First, there’s the Free Application for Financial Aid, or FAFSA, which for decades has tied millions of students and families each year to its cumbersome form, confusing questions and confusing, and exasperating, “expected family contribution.” The new legislation reduces the number of questions from 108 to a maximum of 36, but it is also so complex that it takes years to fully implement the changes. And that does nothing to address the chasm between what the federal system (and a second, the CSS Profile, used by many private colleges) “expects” and what feels realistic for many families.
So what about Pell Grants?
They were named by Sen. Claiborne Pell in 1980, though earlier versions existed for years because it had long been clear that many colleges were not affordable for lower-income teens. But the aid those grants offer has dwindled because lawmakers didn’t set the annual amount per person to track any college cost index.

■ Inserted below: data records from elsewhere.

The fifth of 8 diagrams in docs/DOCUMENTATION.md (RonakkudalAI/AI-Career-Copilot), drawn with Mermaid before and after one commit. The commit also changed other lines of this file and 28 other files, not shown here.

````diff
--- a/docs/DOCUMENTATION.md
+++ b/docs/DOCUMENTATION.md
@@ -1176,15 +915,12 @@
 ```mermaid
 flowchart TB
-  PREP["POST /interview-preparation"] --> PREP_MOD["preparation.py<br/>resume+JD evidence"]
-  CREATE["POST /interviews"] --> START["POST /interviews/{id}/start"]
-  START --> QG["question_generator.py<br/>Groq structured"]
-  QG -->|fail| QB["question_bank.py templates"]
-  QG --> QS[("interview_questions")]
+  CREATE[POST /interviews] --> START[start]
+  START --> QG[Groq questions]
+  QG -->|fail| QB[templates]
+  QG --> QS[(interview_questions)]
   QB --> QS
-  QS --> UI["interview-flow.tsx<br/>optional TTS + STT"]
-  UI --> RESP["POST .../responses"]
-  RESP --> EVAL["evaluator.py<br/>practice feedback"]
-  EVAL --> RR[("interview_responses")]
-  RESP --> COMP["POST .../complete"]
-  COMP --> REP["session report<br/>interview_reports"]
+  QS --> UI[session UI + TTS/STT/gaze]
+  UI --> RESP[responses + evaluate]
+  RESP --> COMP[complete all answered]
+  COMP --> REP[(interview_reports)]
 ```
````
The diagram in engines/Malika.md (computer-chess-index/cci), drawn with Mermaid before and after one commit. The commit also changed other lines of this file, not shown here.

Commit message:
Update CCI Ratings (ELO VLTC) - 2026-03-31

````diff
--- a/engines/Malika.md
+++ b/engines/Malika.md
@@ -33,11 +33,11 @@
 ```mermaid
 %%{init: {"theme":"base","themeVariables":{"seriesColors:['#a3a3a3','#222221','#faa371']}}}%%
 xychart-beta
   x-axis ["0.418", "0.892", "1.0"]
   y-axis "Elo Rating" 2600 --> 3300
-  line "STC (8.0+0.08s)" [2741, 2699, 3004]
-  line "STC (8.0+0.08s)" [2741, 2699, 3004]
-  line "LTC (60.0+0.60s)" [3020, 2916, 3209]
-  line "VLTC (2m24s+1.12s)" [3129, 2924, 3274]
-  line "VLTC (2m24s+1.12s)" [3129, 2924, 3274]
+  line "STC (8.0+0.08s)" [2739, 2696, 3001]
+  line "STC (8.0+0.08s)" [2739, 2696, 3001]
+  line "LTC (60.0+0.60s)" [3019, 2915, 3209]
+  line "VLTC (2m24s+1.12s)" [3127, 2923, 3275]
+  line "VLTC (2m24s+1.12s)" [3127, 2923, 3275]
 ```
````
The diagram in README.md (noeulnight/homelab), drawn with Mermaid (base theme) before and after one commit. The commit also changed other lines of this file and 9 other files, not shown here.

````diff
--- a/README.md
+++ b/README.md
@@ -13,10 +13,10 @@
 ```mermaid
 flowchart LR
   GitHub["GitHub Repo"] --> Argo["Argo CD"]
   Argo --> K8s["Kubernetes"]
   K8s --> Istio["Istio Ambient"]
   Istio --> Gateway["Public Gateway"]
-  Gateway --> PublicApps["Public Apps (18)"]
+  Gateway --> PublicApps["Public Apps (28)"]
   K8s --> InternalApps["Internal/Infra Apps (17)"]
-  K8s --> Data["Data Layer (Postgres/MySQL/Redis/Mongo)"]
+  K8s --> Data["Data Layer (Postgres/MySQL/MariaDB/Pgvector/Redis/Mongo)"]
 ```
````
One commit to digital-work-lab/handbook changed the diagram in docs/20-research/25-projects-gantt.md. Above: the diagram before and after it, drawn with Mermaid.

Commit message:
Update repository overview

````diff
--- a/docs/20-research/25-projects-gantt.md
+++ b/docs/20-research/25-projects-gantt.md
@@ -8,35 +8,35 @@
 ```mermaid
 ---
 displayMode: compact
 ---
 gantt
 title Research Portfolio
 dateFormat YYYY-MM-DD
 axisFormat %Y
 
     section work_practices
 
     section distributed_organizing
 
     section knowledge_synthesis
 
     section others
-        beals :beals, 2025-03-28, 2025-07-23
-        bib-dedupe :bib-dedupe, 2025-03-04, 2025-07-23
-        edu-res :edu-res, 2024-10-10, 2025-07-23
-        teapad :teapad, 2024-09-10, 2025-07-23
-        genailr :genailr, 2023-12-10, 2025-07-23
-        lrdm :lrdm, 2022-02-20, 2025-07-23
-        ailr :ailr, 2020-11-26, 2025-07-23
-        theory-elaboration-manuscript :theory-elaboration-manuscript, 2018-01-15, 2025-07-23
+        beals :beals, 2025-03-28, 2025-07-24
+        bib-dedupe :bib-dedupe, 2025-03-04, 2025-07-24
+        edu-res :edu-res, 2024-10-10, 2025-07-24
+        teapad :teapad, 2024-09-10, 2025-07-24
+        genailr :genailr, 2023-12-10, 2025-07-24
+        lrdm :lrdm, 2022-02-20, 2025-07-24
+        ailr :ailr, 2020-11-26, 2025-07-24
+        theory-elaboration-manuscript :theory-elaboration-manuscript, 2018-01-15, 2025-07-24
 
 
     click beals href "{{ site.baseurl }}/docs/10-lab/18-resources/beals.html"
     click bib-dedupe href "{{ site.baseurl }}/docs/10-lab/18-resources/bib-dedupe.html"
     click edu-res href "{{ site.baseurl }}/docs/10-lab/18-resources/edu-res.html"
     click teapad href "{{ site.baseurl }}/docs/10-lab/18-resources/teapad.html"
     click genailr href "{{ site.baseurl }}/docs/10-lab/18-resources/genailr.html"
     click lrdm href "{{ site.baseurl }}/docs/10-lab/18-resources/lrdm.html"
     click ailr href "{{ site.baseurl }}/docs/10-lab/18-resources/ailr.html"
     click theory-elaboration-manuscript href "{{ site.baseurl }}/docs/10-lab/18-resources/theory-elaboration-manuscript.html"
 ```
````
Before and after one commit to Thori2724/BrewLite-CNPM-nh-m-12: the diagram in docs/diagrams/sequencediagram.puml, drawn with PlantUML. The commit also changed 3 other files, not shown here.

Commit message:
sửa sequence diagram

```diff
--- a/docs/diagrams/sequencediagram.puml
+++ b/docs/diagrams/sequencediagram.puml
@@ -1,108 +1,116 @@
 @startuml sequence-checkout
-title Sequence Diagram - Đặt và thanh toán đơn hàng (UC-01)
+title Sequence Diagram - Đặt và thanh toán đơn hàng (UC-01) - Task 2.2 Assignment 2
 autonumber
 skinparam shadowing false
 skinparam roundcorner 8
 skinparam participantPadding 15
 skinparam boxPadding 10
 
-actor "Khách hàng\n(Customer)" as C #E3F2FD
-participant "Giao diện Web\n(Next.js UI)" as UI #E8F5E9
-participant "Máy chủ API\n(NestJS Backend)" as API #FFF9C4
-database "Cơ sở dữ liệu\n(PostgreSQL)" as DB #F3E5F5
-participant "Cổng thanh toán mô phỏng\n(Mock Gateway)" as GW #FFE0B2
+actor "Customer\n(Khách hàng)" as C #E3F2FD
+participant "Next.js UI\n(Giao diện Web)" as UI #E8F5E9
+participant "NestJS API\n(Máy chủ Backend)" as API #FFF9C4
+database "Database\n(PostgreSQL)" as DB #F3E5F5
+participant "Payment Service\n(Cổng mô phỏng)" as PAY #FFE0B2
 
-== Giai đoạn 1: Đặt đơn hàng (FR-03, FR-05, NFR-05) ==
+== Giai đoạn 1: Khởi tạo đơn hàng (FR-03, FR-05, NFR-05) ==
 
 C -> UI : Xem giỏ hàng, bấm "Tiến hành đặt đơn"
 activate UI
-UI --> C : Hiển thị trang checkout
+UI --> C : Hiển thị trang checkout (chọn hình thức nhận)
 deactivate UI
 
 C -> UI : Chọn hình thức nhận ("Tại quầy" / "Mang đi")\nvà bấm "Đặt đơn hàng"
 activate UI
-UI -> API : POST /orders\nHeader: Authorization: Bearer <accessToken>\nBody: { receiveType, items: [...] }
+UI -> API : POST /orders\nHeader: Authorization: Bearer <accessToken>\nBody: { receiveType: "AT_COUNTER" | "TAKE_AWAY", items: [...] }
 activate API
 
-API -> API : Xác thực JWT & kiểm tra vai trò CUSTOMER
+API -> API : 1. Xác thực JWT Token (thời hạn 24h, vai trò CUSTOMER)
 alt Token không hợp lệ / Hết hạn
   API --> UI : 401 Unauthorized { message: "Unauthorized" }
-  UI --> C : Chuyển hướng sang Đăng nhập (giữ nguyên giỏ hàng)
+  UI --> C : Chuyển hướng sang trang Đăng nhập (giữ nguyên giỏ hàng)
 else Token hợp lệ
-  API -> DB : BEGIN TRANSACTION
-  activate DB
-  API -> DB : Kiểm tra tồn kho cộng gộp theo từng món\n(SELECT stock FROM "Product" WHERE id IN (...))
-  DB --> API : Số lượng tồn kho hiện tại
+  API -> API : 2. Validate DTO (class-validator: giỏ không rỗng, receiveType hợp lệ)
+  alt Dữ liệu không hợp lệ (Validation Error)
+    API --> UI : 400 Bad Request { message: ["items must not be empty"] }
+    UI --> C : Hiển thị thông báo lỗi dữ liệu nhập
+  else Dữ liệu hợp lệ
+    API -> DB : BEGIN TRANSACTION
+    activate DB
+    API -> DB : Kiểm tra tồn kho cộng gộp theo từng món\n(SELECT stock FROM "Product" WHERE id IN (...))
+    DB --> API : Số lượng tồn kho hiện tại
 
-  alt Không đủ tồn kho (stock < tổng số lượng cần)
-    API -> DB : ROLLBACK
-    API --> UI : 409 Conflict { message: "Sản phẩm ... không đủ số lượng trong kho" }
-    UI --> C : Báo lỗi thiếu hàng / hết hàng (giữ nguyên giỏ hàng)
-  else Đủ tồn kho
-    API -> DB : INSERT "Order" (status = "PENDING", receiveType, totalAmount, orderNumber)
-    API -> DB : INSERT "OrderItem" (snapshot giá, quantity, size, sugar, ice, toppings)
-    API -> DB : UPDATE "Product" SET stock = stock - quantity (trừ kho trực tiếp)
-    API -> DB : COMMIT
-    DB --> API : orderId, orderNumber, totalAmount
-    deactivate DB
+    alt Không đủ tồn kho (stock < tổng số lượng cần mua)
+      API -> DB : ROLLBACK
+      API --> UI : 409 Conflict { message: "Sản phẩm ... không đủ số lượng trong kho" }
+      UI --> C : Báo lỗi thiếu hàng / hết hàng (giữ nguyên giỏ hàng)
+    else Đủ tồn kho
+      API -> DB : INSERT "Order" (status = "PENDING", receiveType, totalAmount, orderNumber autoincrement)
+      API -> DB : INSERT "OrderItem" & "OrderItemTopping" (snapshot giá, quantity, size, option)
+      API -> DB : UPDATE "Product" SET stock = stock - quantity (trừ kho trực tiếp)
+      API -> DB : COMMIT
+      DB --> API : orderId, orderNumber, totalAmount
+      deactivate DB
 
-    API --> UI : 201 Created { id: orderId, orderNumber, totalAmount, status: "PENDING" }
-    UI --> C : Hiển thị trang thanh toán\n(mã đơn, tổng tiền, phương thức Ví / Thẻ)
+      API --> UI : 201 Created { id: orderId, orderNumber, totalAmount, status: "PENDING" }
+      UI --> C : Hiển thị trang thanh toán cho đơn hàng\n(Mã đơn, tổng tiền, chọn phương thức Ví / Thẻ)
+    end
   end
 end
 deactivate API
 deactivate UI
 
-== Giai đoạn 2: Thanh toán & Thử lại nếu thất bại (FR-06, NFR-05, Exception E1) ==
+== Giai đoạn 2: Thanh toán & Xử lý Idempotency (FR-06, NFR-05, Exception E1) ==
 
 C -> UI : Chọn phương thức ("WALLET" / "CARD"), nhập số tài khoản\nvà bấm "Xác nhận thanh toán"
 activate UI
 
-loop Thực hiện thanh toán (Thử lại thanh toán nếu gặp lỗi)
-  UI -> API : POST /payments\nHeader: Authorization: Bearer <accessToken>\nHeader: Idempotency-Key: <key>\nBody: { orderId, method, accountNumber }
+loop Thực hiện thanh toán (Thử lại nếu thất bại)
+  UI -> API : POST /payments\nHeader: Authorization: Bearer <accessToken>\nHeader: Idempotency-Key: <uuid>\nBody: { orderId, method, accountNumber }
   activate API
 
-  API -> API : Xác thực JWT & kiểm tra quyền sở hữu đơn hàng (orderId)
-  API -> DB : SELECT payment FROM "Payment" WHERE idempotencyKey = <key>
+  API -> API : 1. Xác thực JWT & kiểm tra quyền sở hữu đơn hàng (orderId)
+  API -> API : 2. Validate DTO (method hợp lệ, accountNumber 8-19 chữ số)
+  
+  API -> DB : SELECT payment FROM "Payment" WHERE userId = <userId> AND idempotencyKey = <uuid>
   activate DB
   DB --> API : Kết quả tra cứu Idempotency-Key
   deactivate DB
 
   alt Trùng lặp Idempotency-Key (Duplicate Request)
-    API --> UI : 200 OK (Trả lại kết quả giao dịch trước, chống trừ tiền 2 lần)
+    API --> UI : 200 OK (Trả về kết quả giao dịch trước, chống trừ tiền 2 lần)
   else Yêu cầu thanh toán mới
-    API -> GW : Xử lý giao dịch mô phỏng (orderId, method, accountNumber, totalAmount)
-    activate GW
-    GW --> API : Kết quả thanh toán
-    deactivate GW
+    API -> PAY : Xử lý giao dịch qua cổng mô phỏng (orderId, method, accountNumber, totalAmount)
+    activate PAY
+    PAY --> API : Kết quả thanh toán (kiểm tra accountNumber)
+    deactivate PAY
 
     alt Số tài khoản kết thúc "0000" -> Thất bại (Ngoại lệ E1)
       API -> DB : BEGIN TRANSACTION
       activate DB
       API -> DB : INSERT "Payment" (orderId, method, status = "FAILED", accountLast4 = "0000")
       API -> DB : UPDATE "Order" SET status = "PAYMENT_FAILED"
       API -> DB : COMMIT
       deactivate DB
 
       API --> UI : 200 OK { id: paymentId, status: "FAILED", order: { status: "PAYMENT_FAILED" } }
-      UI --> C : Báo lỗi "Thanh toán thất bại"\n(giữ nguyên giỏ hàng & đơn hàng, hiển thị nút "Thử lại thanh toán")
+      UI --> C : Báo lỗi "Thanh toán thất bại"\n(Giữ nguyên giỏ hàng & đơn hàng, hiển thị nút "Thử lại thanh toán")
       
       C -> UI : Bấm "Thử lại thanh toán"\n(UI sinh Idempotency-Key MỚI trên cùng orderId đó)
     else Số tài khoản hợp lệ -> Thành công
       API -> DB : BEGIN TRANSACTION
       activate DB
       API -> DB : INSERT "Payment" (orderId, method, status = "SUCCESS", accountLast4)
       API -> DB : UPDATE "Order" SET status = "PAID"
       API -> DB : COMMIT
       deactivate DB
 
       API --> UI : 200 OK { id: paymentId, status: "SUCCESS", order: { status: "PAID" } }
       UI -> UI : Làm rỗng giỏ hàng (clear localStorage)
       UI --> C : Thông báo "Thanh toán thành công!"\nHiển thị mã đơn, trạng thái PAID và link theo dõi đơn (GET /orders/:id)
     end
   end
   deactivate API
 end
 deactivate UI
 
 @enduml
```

Phillip Levine, a Wellesley College economics professor and author of a new book called “A Problem of Fit: How the Complexity of Pricing Hurts Students — and Universities,” calculated how far this may leave low-income students.
Consider teens from households with about $37,000 in income, which is about the 25th percentile of income and assets. By his calculations, the public schools he examined will ask students who live on campus to pay about $14,000 each year, after accounting for Pell Grants and other grants. Even if these students reach the maximum on their federal loans ($5,500 for most freshmen) and take a job through the federal work-study program, there will still be thousands of dollars left each year to cover. Nobody cares about that gap.
As we ask these teens to borrow tens of thousands of dollars that we would never lend them for anything else, the government offers a menu of loan options. With some of this debt, the interest starts running right away, years before you can drink a legal beer.
There would not be so much of a debt problem if, as a nation, we made it a priority to subsidize public higher education. But we don’t. Among the 26 nations surveyed by the Organization for Economic Co-operation and Development, only Britain has higher average enrollment for public universities than the United States.